WHAT THE TASK REQUIRES | For each line below that contains the string "Vormboom", copy that line.
■ ■ ■ ■ ■
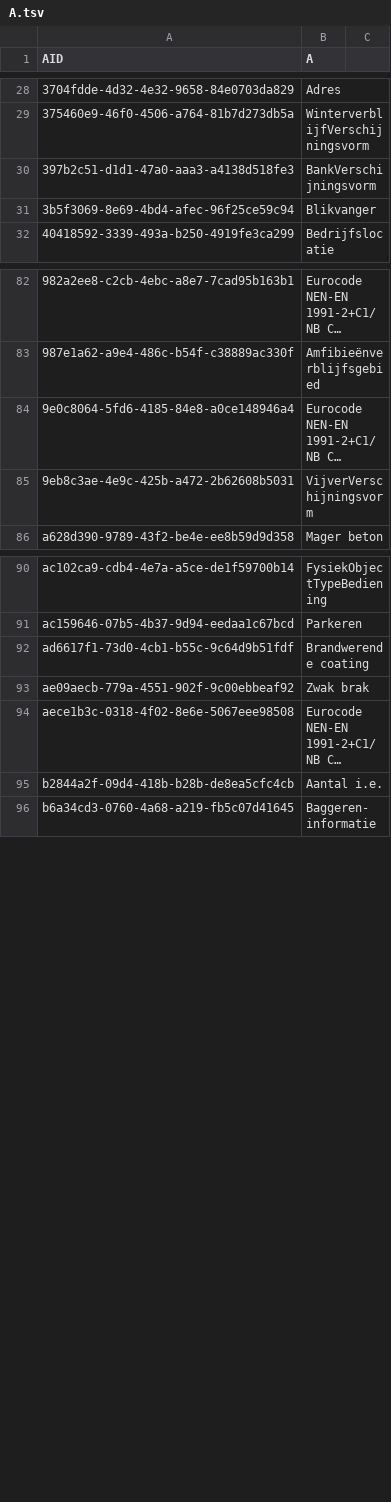
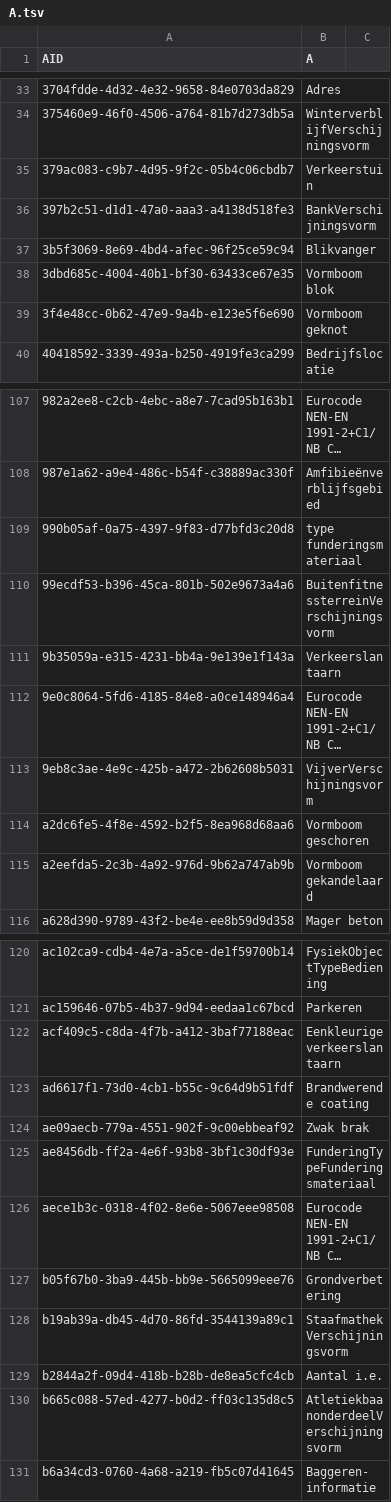
Before and after one commit to Stichting-CROW/imbor-development, a TSV file: data/tsv/A.tsv, drawn as a sheet; only a part is shown, gaps mark what is left out; long unchanged cells end in …; the diff covers the shown part only; the diff names each change by its address in the sheet, - before the commit and + after, or states it on an @@ line.

```diff
--- a/data/tsv/A.tsv
+++ b/data/tsv/A.tsv
+row 35: 379ac083-c9b7-4d95-9f2c-05b4c06cbdb7 | Verkeerstuin
+row 38: 3dbd685c-4004-40b1-bf30-63433ce67e35 | Vormboom blok
+row 39: 3f4e48cc-0b62-47e9-9a4b-e123e5f6e690 | Vormboom geknot
+row 109: 990b05af-0a75-4397-9f83-d77bfd3c20d8 | type funderingsmateriaal
+row 110: 99ecdf53-b396-45ca-801b-502e9673a4a6 | BuitenfitnessterreinVerschijningsvorm
+row 111: 9b35059a-e315-4231-bb4a-9e139e1f143a | Verkeerslantaarn
+row 114: a2dc6fe5-4f8e-4592-b2f5-8ea968d68aa6 | Vormboom geschoren
+row 115: a2eefda5-2c3b-4a92-976d-9b62a747ab9b | Vormboom gekandelaard
+row 122: acf409c5-c8da-4f7b-a412-3baf77188eac | Eenkleurige verkeerslantaarn
+row 125: ae8456db-ff2a-4e6f-93b8-3bf1c30df93e | FunderingTypeFunderingsmateriaal
+row 127: b05f67b0-3ba9-445b-bb9e-5665099eee76 | Grondverbetering
+row 128: b19ab39a-db45-4d70-86fd-3544139a89c1 | StaafmathekVerschijningsvorm
+row 130: b665c088-57ed-4277-b0d2-ff03c135d8c5 | AtletiekbaanonderdeelVerschijningsvorm
```
Also changed, not shown: 31 added rows elsewhere in this file, data/tsv/imborKern_Attributen.tsv, data/tsv/imborKern_K_KlassenAttributen.tsv, 7 other files.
■ ■ ■ ■ ■
EXPECTED OUTPUT |
+row 38: 3dbd685c-4004-40b1-bf30-63433ce67e35 | Vormboom blok
+row 39: 3f4e48cc-0b62-47e9-9a4b-e123e5f6e690 | Vormboom geknot
+row 114: a2dc6fe5-4f8e-4592-b2f5-8ea968d68aa6 | Vormboom geschoren
+row 115: a2eefda5-2c3b-4a92-976d-9b62a747ab9b | Vormboom gekandelaard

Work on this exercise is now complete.